For information, check their website at rsgrowers.com/. There’s a waiting list for available plots next year.

Russell-Shea Growers were formed not only to keep alive a tradition that stretches for more than a half-century – the area was the kitchen garden for the nearby state hospital before it was a community garden – but to expand its mission and operation.

Two plots have previously been set aside to raise food for the Friendly Kitchen, the soup kitchen in Concord, but that will expand to four plots, Cilley said. Volunteers will provide seeds, plants, grow the food, and transport it.

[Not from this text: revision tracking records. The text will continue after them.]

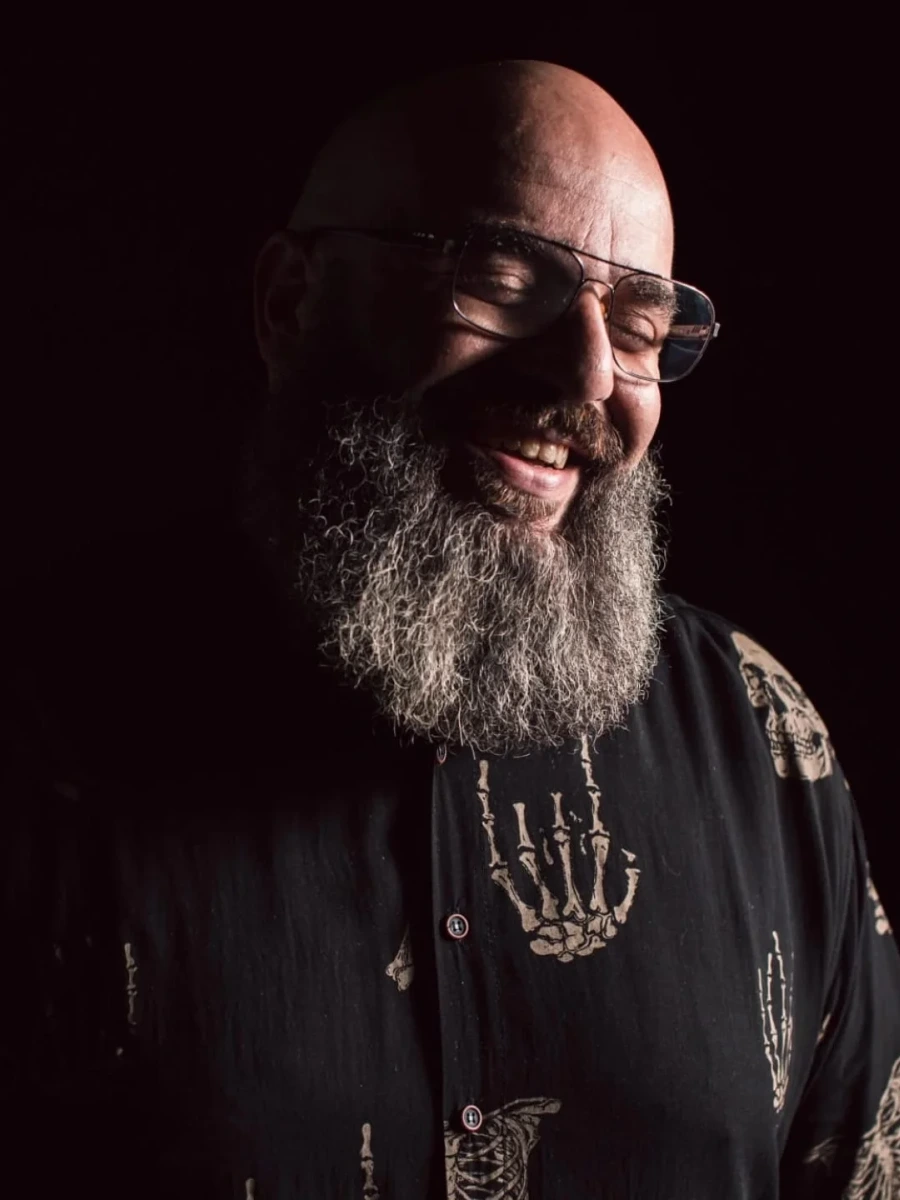
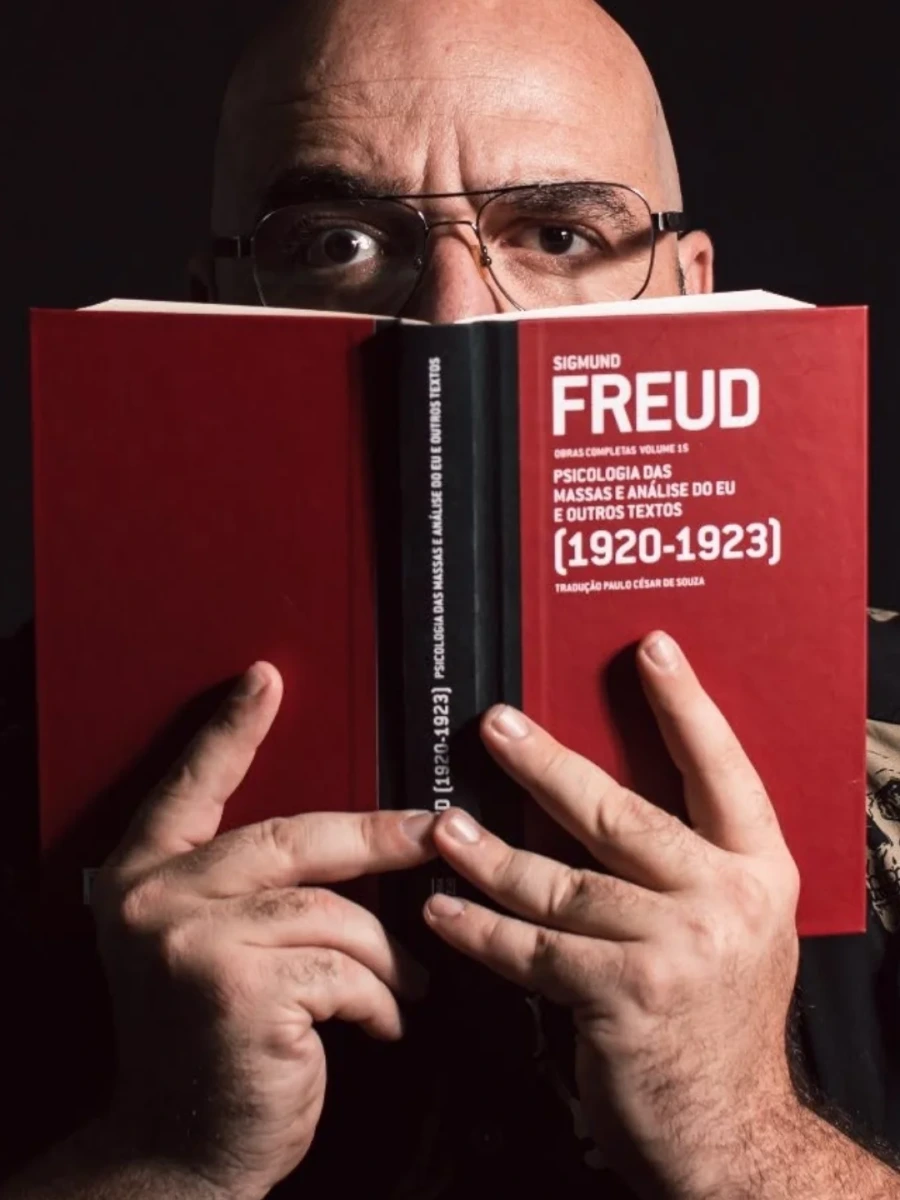
versão apresentada para cliente

diff --git a/src/styles/collections/editorial.css b/src/styles/collections/editorial.css
@@ -4,7 +4,7 @@
 
 /* Classes tipográficas semânticas da coleção editorial */
 .texto-titulo {
-  font-family: var(--font-titulos, Georgia, serif);
+  font-family: var(--font-titulos, sans-serif);
   font-size: var(--text-3xl);
   line-height: var(--text-3xl--line-height);
   font-weight: 500;
@@ -12,7 +12,7 @@
 }
 
 .texto-subtitulo {
-  font-family: var(--font-titulos, Georgia, serif);
+  font-family: var(--font-titulos, sans-serif);
   font-size: var(--text-2xl);
   line-height: var(--text-2xl--line-height);
   font-weight: 500;

diff --git a/src/styles/global.css b/src/styles/global.css
@@ -20,7 +20,7 @@
   --radius-button: 999px;
 
   /* Tipografia compartilhada */
-  --font-sans: "Inter Variable", system-ui, sans-serif;
+  --font-sans: "Questrial", sans-serif;
   --text-xs: 0.75rem;   --text-xs--line-height: 1.4;
   --text-sm: 0.875rem;  --text-sm--line-height: 1.5;
   --text-base: 1rem;    --text-base--line-height: 1.6;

The group also wants to expand education outreach through organizations like cooperative extension, using the gardens as a way to teach people about the realities of modern nutrition. “I’m a firm believer that everybody should know how food gets on their table,” said Cilley, who grew up in a dairy farm family.

For most people, however, the plots will continue to serve as recreation for gardeners who don’t have the land – some people grow flowers – but also as a source of fresh food and cheaper food, even food security during hard times.

Cilley said the gardens bring in about $3,000 a year from fees. About half of that goes to liability insurance premiums, while the rest is spent cleaning up material left behind by gardeners. The biggest trash problem here, as in much of the world, is plastic, particularly tarps and landscape fabric, which help crops grow by keeping down weeds. Cracking down on trash without alienating gardeners can be a tricky proposition, they noted.

Long-term, the biggest drawback to the site is the lack of a water supply. That wasn’t a problem this wet year but Cilley said he trucked 600 gallons a week to the Friendly Plots during the dry start of last summer. Connecting it to the city’s water supply or drilling a well would require a large capital campaign.

The 561-acre Russell-Shea State Forest was transferred in 1972 from the Department of Health and Welfare to the Department of Resources and Economic Development, which is now the Department of Natural and Cultural Resources. Forests & Lands is a division within DNCR.